Angola is a nation that has suffered its fair share of grief in recent times - the southern African state only emerged from a bloody three-decade long civil war when a peace deal was signed with Cabinda separatists in 2002 - and the hosting of the Nations Cup was symbolic of a united nation looking to the future; the fact that two of those traveling to celebrate this fact lost their lives is both sad and regrettable.
It is a shame too, because in a year when the spotlight is shining on African football like never before, the event has reaffirmed anxieties held by many that a continent often associated with tragedy in recent times will be unable to safely host a World Cup.
The knee-jerk reaction is understandable - it is all too easy to associate loss of life with "soccer safety" in Africa. In 1993, 18 of the Zambian national side were killed in a plane crash as they flew to play Senegal in a World Cup qualifying fixture. Tragedy struck again in 2007 when a helicopter carrying 20 of the Togo delegation, including sport minster Richard Attipoe, crashed traveling back from a Nations Cup qualifier against Sierra Leone, killing all on board.
Poor crowd control has also proved catastrophic. In 2001, 126 spectators of a league derby game died at the Accra Sports Stadium in Ghana, a disaster that was followed in the same year by 43 lives being lost at Johannesburg's Ellis Park Stadium, where overcrowding led to a stampede between fans of arch-rival sides Kaizer Chiefs and Orlando Pirates. Even as recently as 2009, 22 people died in a crush at the Houphouet-Boigny arena in the Ivory Coast, as Didier Drogba's men beat Malawi 5-0 in a World Cup qualifier.
However, despite the recent shooting in Cabinda adding to this lamentable list of calamities, calls by critics that the Nations Cup should be called off and furthermore that the World Cup now faces a greater security threat are misguided.
There have been many sporting events prior to the 2010 Nations Cup that have been blighted by adversity but not one has been aborted as a result.

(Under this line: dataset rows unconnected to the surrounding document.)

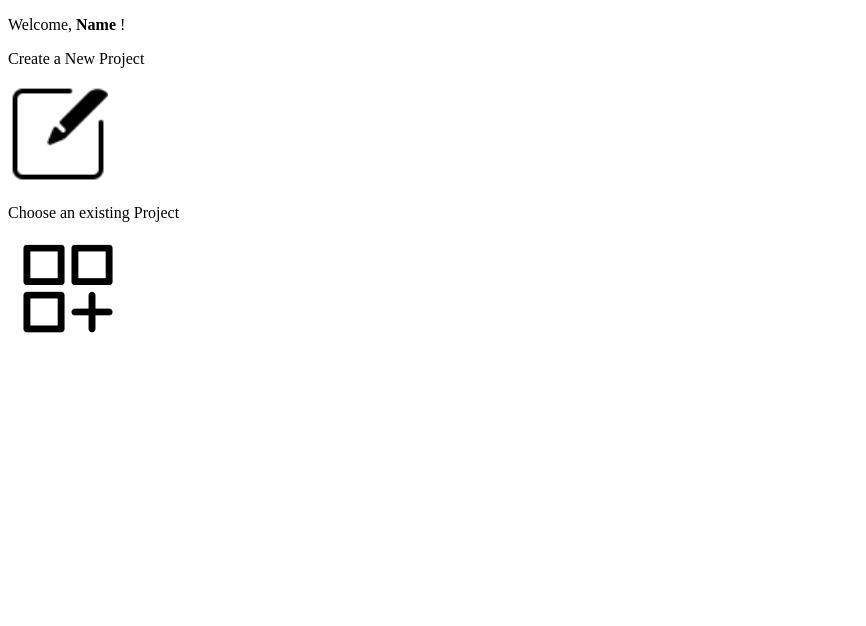
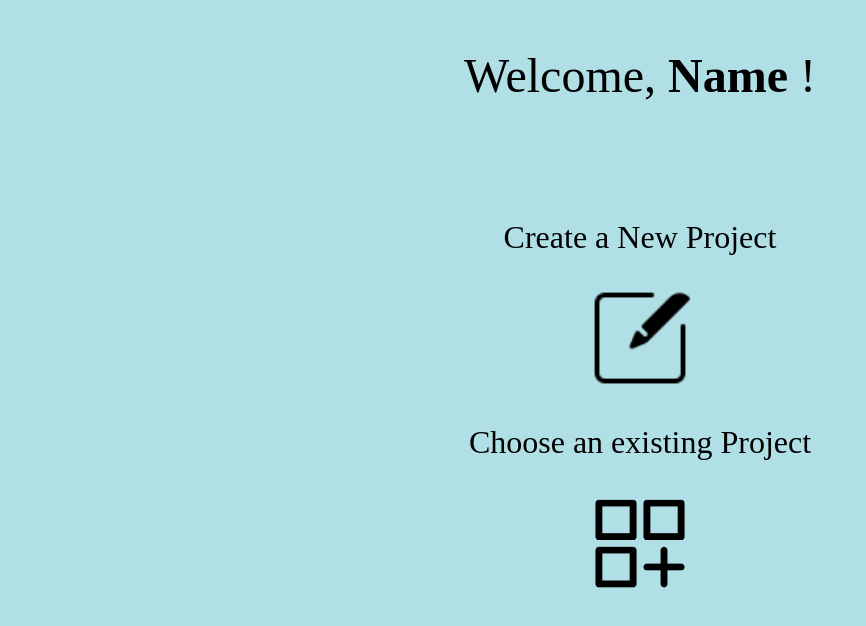
Before and after one commit to Chethank1407/ProjectManager, a plain HTML site: page index.html in a window 1280 px wide. Shown: the whole page, without its empty margins (0-866 px from the left). Drawn offline with Linux system fonts and the light colour scheme.

Commit message:
Update index.html

```diff
--- a/index.html
+++ b/index.html
@@ -6,19 +6,23 @@
     <meta name="viewport" content="width=device-width, initial-scale=1.0">
     <title>Project Manager</title>
 </head>
-<body>
+<body style="background-color:powderblue;">
     <div class="Top_section">
-        <p>Welcome, <b> Name </b>!</p>
+        <p style="font-size:300%; text-align:center;">Welcome, <b> Name </b>!</p><br><br>
     </div>
     <div class="main_section">
-        <p> Create a New Project</p>
+        <p style="font-size:200%;text-align:center;">Create a New Project</p>
+        <div style="text-align:center">
         <a href="create.html">
-            <img src="images/create.png" alt="Create Image" width="100" height="100">
+        <img src="images/create.png" alt="Create Image" width="100" height="100">
         </a>
-        <p>Choose an existing Project</p>
+        </div>
+        <p style="font-size:200%;text-align:center;">Choose an existing Project</p>
+        <div style="text-align:center">
         <a href="exist_projects.html">
             <img src="images/existing.png" alt="Existing Image" width="120" height="100">
         </a>
+        </div>
     </div>
 </body>
 </html>
```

Two people were killed in 1996 when a bomb exploded in Atlanta for example, but the American city went on to host the Olympic Games dubbed "The Celebration of the Century" in some style. Before this, nine Israeli athletes were kidnapped from the Olympic Village in Munich, Germany and subsequently killed by a terrorist group but the tournament of 1972 was not derailed.
More recently, in the 2007 Asian Cup, a suicide bomber killed around 50 fans in Baghdad who were celebrating Iraq's national soccer team's progress to the final. After much soul-searching the team decided to carry on, a choice that led to a 1-0 victory over Saudi Arabia and the capture of the title.
These events were not important because of their display of machismo or do-or-die bravery, but because the ethos and vision of the occasion did not succumb to the will of those who wanted to disrupt it with devastation.
The Angolan government have said they will reinforce security plans and the Confederation of African Football (CAF) are adamant the show must continue. Is it fair to ask the Nations Cup, an event that has reportedly seen $1 billion of resources poured into infrastructure construction in Angola, to be called off in a way previous tournaments have not?
If reports are to be believed, the Togo side themselves, led by captain Emmanuel Adebayor, wanted to continue to play before being flown out by their government.
As far as the World Cup is concerned, Danny Jordaan, the Chief Executive Officer for the 2010 World Cup Local Organizing Committee, has been defiant in his statements since the attack:
"I think the world understands that every country has its own military, police, intelligence resources and takes full responsibility for security within its own boundaries because they are separate and sovereign states," he said.
"We have just seen the attempted terror attacks on the United States. Unfortunately, it's a reality all over the world. Britain has its fair share of terror attacks, so does Spain and many countries. Clearly it's a global issue and we must understand it in that way. Of course, we cannot allow terrorists to win."
In other words, linking the attack in Angola to South Africa's security capability would be like canceling the 2006 World Cup in Germany because of the Madrid bombings in Spain. The two areas and events are clearly very different prospects. The "Rainbow Nation" has the same challenge facing it as any host of world football's biggest carnival, but with the resources of FIFA and the South African government fully behind the event, there is nothing to suggest those involved will be at any more risk than at the 2006 edition in Germany.
A belief that has prompted FIFA president Sepp Blatter to state to CAF president Issa Hayatou: "I have confidence in Africa and on the strength of this confidence we will together organize the flagship competition of world football in 2010."
Both CAF and FIFA have good reason to talk up the strength of their resolve and the need for confidence to remain in both tournaments, but agenda issues aside, is it ever right for the will of the terrorist disruptor to prevail at sporting events?